**Work instruction:**
Work out the number of lines below containing the word "workspaces" and give nothing besides it.

---- Provided records

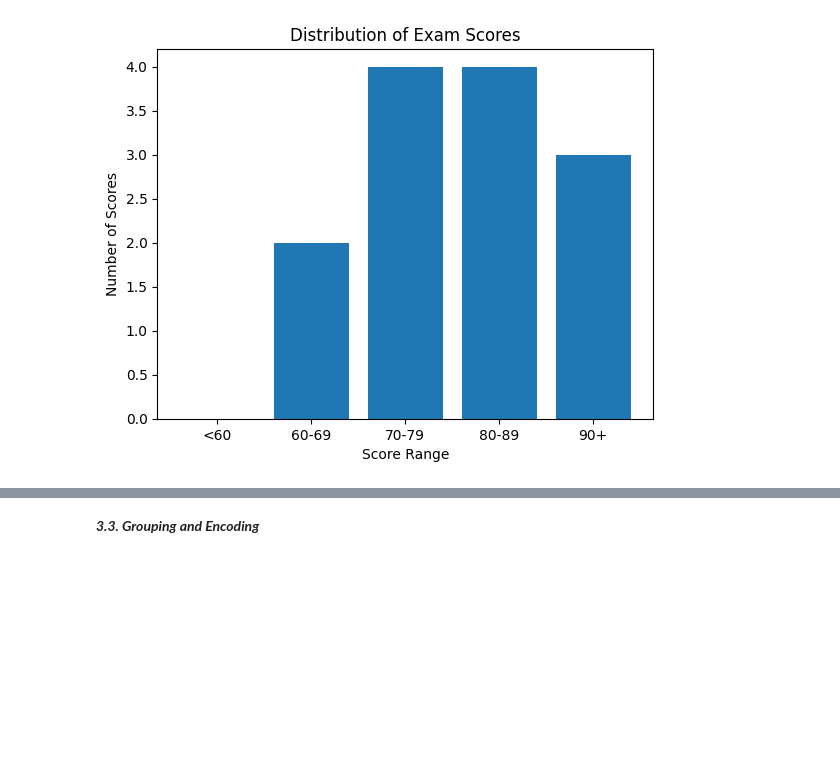
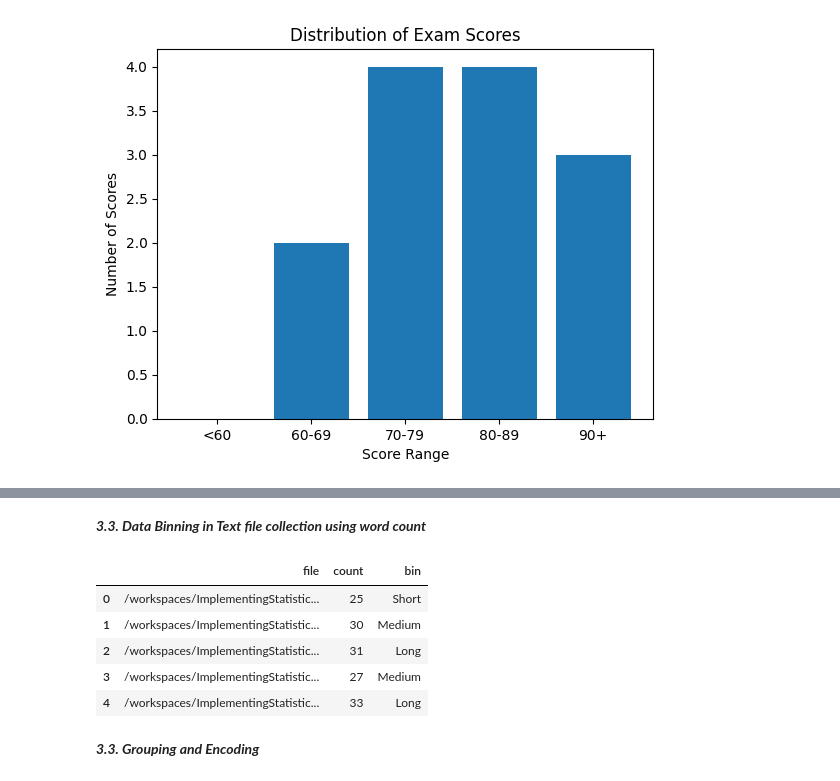
Before and after one commit to bpbpublications/Statistics-for-Data-Scientists-and-Analysts, a Jupyter notebook: notebooks/chapter2/chapter2.ipynb, the cells around one changed output, grey strips where cells are left out. Saved outputs shown, nothing was run; the diff lists cells and outputs as text; code cells hidden in the pictures; blank space fills up the shorter version.

Commit message:
data binning of text data

```diff
--- a/notebooks/chapter2/chapter2.ipynb
+++ b/notebooks/chapter2/chapter2.ipynb
@@ -250,3 +264,36 @@ plt.show()
+# %% [markdown]
+***3.3. Data Binning in Text file collection using word count***
+# %%
+import os
+import glob
+import pandas as pd
+path = "/workspaces/ImplementingStatisticsWithPython/data/chapter1/TransactionNarrative"
+files = glob.glob(path + "/*.txt")
+
+# Function that takes a file name as an argument and returns the word count of that file
+def word_count(file):
+    # Open the file in read mode
+    with open(file, "r") as f:
+        # Read the file content
+        content = f.read()
+        # Split the content by whitespace characters
+        words = content.split()
+        # Return the length of the words list
+        return len(words)
+
+counts = [word_count(file) for file in files]
+
+binning_df = pd.DataFrame({"file": files, "count": counts})
+binning_df["bin"] = pd.cut(binning_df["count"], bins=[0, 26, 30, 35])
+binning_df["bin"] = pd.cut(binning_df["count"], bins=[0, 26, 30, 35], labels=["Short", "Medium", "Long"])
+binning_df
+# %% [output]
+|  | file | count | bin |
+| 0 | /workspaces/ImplementingStatistic... | 25 | Short |
+| 1 | /workspaces/ImplementingStatistic... | 30 | Medium |
+| 2 | /workspaces/ImplementingStatistic... | 31 | Long |
+| 3 | /workspaces/ImplementingStatistic... | 27 | Medium |
+| 4 | /workspaces/ImplementingStatistic... | 33 | Long |
 # %% [markdown]
 ***3.3. Grouping and Encoding***
 # %% [markdown]
```
Also changed, not shown: parts of 3 cells of this notebook, 1 other file.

--------

**Result of the task:**
6